Smokers and litterbugs are being swept clean off the stations in the Capital, with the Swachh Bharat campaign also earning the railways some big money — Rs 1 crore in nine months.
The Delhi division of the northern railways collected a record Rs 95,30,690 — the highest for a city —- in fines for smoking and littering at the New Delhi, Hazrat Nizamuddin, Old Delhi and Anand Vihar stations by September 30, officials said.
Prime Minister Narendra Modi launched the Swachh Bharat campaign a year ago to modernise sanitation for a “Clean India” by October 2, 2019 — the 150th birthday of Mahatama Gandhi.
Dirty stations is one of the biggest complaints of passengers. In the last nine months, Rs 40.86 lakh has been collected in fines for littering compared with Rs 9.51 lakh during the same period last year.
The railway protection force responsible for the security of passengers and rail property also arrested around 7,000 hawkers, vendors and others for the offence. They were let off after paying a fine. A maximum fine of Rs 500 is slapped for littering the station but rises to Rs 5,000 for dirtying the tracks.
“We have intensified patrolling and checks at all locations. More officers are posted to keep an eye on cleanliness,” said Delhi division railway chief Arun Arora.

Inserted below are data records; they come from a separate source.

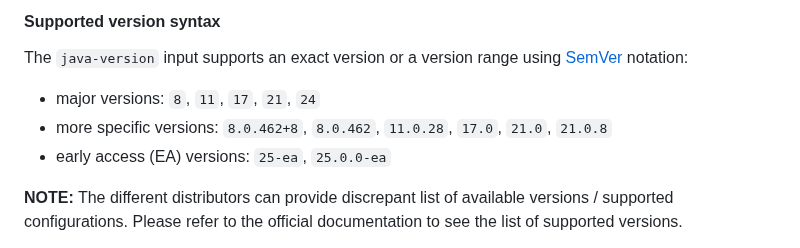
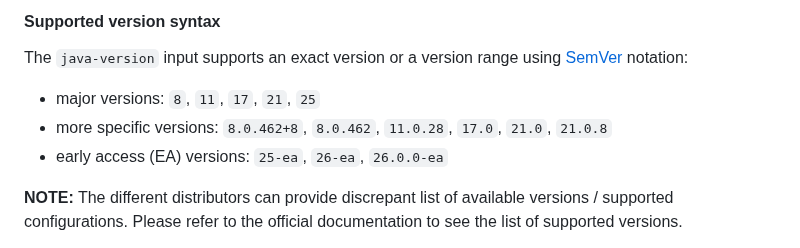
Before and after one commit to actions/setup-java, a Markdown page: README.md, the part around the change. Rendered like a GitHub page.

Commit message:
Update about GA of Java 25
yesterday Java/OpenJDK 25 was released.
Therefore Java 24 is out of support.

```diff
--- a/README.md
+++ b/README.md
@@ -110,9 +110,9 @@ Currently, the following distributions are supported:
 
 #### Supported version syntax
 The `java-version` input supports an exact version or a version range using [SemVer](https://semver.org/) notation:
-- major versions: `8`, `11`, `17`, `21`, `24`
+- major versions: `8`, `11`, `17`, `21`, `25`
 - more specific versions: `8.0.462+8`, `8.0.462`, `11.0.28`, `17.0`, `21.0`, `21.0.8`
-- early access (EA) versions: `25-ea`, `25.0.0-ea`
+- early access (EA) versions: `25-ea`, `26-ea`, `26.0.0-ea`
 
 **NOTE:** The different distributors can provide discrepant list of available versions / supported configurations. Please refer to the official documentation to see the list of supported versions.
 
```
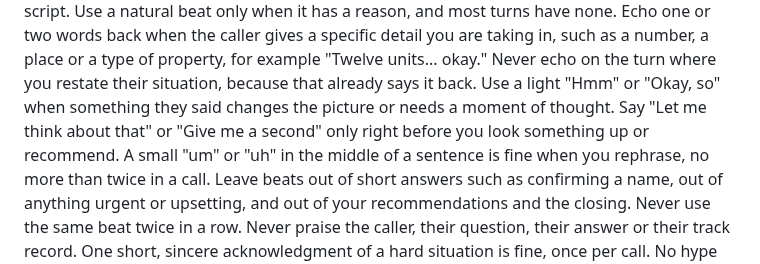
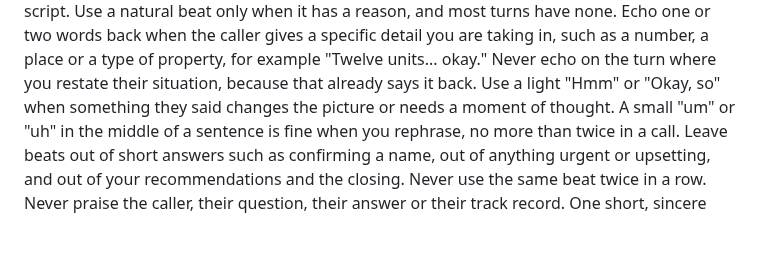
Before and after one commit to UtahREIA/Voice-Agent-AI, a Markdown page: docs/lani-v2/LANI-V3-LOOKUP-RULES-DRAFT.md, the part around the change. Drawn GitHub-style; blank space fills up the shorter version.

Commit message:
docs: lookup prompt as loaded on V2 (2026-10-14)
Removes the duplicate 'give me a second' line; the lookup section keeps it.

Co-Authored-By: Claude Opus 5.5 <noreply@anthropic.com>
Claude-Session: https://claude.ai/code/session_018mD7kRcZjWzw5dieg57idW

```diff
--- a/docs/lani-v2/LANI-V3-LOOKUP-RULES-DRAFT.md
+++ b/docs/lani-v2/LANI-V3-LOOKUP-RULES-DRAFT.md
@@ -13,7 +13,6 @@ Plain spoken sentences only. No lists, no formatting, no markdown. You may write
 Sound like a real person thinking it through with them, not a script. Use a natural beat only when it has a reason, and most turns have none.
 Echo one or two words back when the caller gives a specific detail you are taking in, such as a number, a place or a type of property, for example "Twelve units... okay." Never echo on the turn where you restate their situation, because that already says it back.
 Use a light "Hmm" or "Okay, so" when something they said changes the picture or needs a moment of thought.
-Say "Let me think about that" or "Give me a second" only right before you look something up or recommend.
 A small "um" or "uh" in the middle of a sentence is fine when you rephrase, no more than twice in a call.
 Leave beats out of short answers such as confirming a name, out of anything urgent or upsetting, and out of your recommendations and the closing. Never use the same beat twice in a row.
 Never praise the caller, their question, their answer or their track record. One short, sincere acknowledgment of a hard situation is fine, once per call. No hype and no motivational talk. Peer tone.
```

The smoking ban, too, is being enforced strictly. According to official figures, 14,120 people were arrested but were released on payment of fines.
During a visit to the New Delhi station on Monday, no cigarette vendor -- a permanent feature until recently -- was seen within the premises.
Smoking was a big problem and cigarette butts would be lying everywhere, a tea-seller at Platform 16 said. “Try lighting up now. Within five minutes, a railway officer will come and take you to the nearest lock-up. You will have to pay a fine to go out,” said Hartesh, who only uses one name. The fine is Rs 200 and so far, Rs 28.16 lakh has been collected from smokers.
Clean India and No Smoking sign boards are hard to miss. At least 300 staff work round the clock to keep the stations clean.
“I hope a day comes when I do not have to collect a penny in fines.”